One of my favorite books for writers is Lawrence Block’s TELLING LIES FOR FUN & PROFIT, which taught me it’s okay to make stuff up.
So I do. Take my novel, TIDES OF THE HEART. Early on, we see an odd young woman named Karin, dressed in a long sarong, aimlessly strolling the beach at West Chop on the Vineyard, picking up colorful bits of sea glass—lots of sea glass—that she later click-clicks whenever she remembers the awful thing she’s done.
I lied. Aside from the fact I never met such a young woman, I knew that the act of her collecting colorful bits of sea glass on an aimless stroll simply would not be possible.
Sea glass is hard to find! Wampum is a dime a bucket but sea glass? Oy.
Over the year, my beach-walking has turned up only three or four pieces, all about the size of a pinkie fingernail: one blue, a few green, one clear piece that was bigger than the others but turned out to be a rock.
Yesterday, however, was a different story.
It was a warm-for-February afternoon. I chose Bend-in-the-Road Beach for its relatively flat surface and its views over to Cape Cod on a clear day.
As I walked, my head, as usual, was bent, my eyes grazing the sand for wampum because as I’ve said before, I can’t help myself. (An ad in the MV Times for C.B. Stark Jewelers of Vineyard Haven says they’re buying wampum; maybe I’ll make my fortune there!) Anyway, I’d brought a bag on my outing because I’m sick of trying to remove grains of sand from inside my pockets. Besides, like with eating chocolate, I usually end up with more than I intended.
So there I was, walking along, eyes peeled, when suddenly . . . suddenly . . . a powder-blue-colored round thing—almost the size of the bottom of a jar of peanut butter—was at my foot. It wasn’t moving, so I decided it wasn’t a living organism. I leaned down for a closer look; I saw that it was frosted, often a telltale sign that what once had been an ordinary piece of glass had since been tossed and tossed by salt water tides and transformed into . . . yes! . . . authentic sea glass!
I said something out loud. I quickly scooped it up. Holy cow, it really was a magnificent specimen! I didn’t dump it in my wampum bag but instead held it safely and kept walking. Not ten feet away was a slightly smaller, but equally lovely, pale aqua piece of sea glass. Then a dark green one, followed by a bright green one, which was the tiniest, but still thumbnail size.
What a day, huh? Karin would have been elated.
I snapped this photo as proof.
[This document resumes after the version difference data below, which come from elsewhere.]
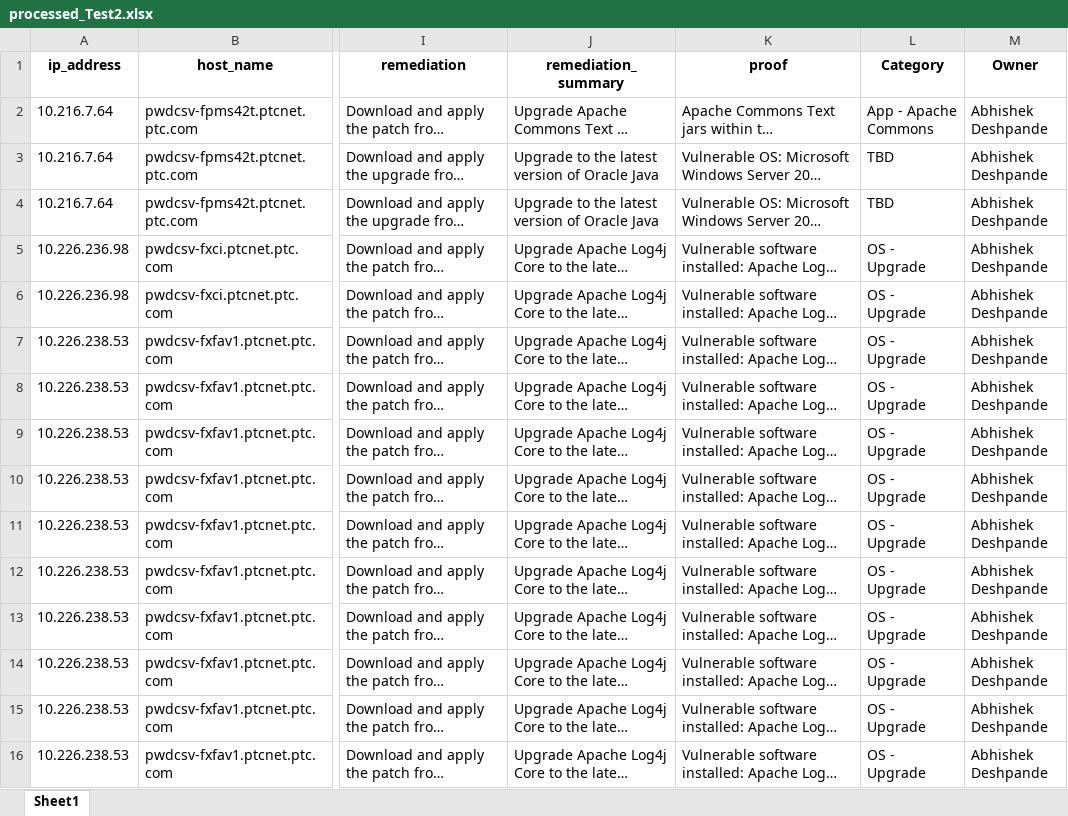
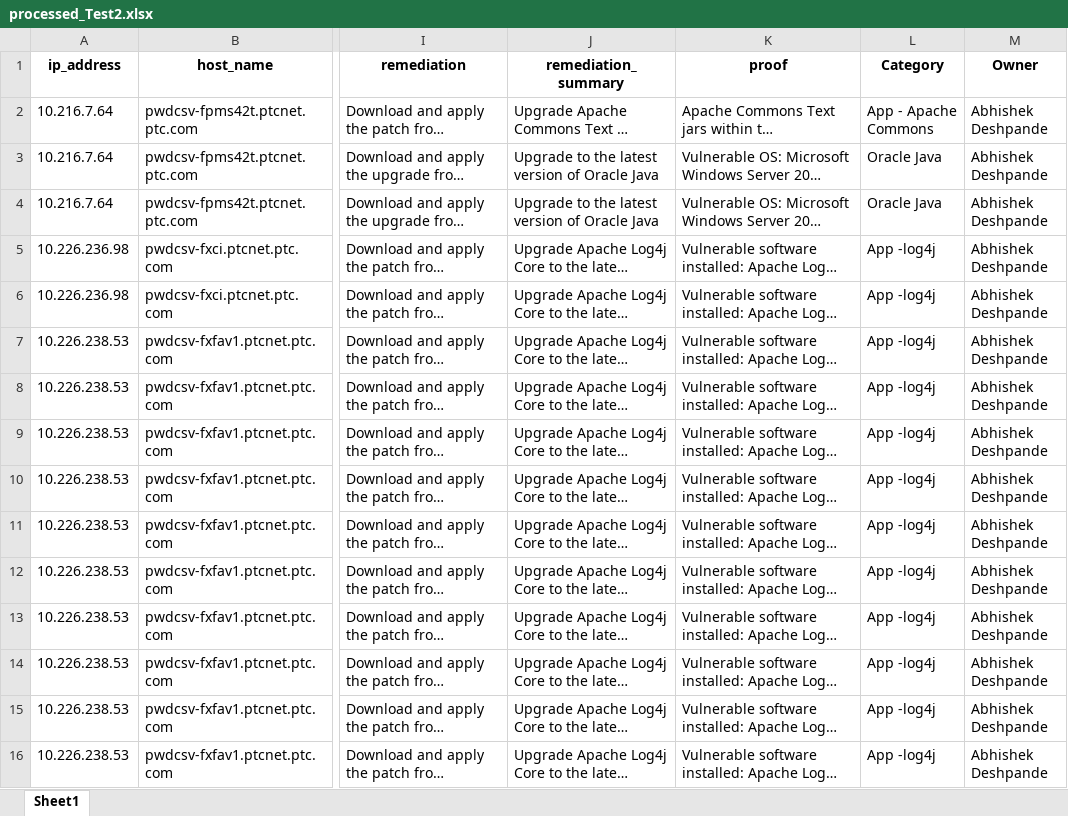
Before and after one commit to vedant-ptc/Excel-Category-AutoFiller, an Excel workbook: uploads/processed_Test2.xlsx, sheet Sheet1, drawn as a sheet; only a part is shown, gaps mark what is left out; long unchanged cells end in …; values as stored, in another font and other column widths than the file's, no borders; the diff covers the shown part only; the diff names each change by its address in the sheet, - before the commit and + after, or states it on an @@ line.

```diff
--- a/uploads/processed_Test2.xlsx (sheet Sheet1)
+++ b/uploads/processed_Test2.xlsx (sheet Sheet1)
-L3:L4 (Category): TBD
+L3:L4 (Category): Oracle Java
-L5:L16 (Category): OS - Upgrade
+L5:L16 (Category): App -log4j
```
Also changed, not shown: 390 edited cells elsewhere in this sheet, uploads/processed_Test.xlsx, 6 other files.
I put a quarter in the shot to show what my engineer friends would call “spatial relationship.”
I went back to the same beach today, walked almost an hour, bagged a bunch of wampum. I thought I saw a small piece of red sea glass (the rarest, I’ve been told), but it turned out to be plastic.
And that’s the truth.
THANK YOU for the Lawrence Block book title. I’ve completely read up everything of his in my town’s and neighboring towns libraries. Any suggestions by him on writing are well worth listening to. (Yeah, I know I ended with a preposition.)
It’s legal now. 🙂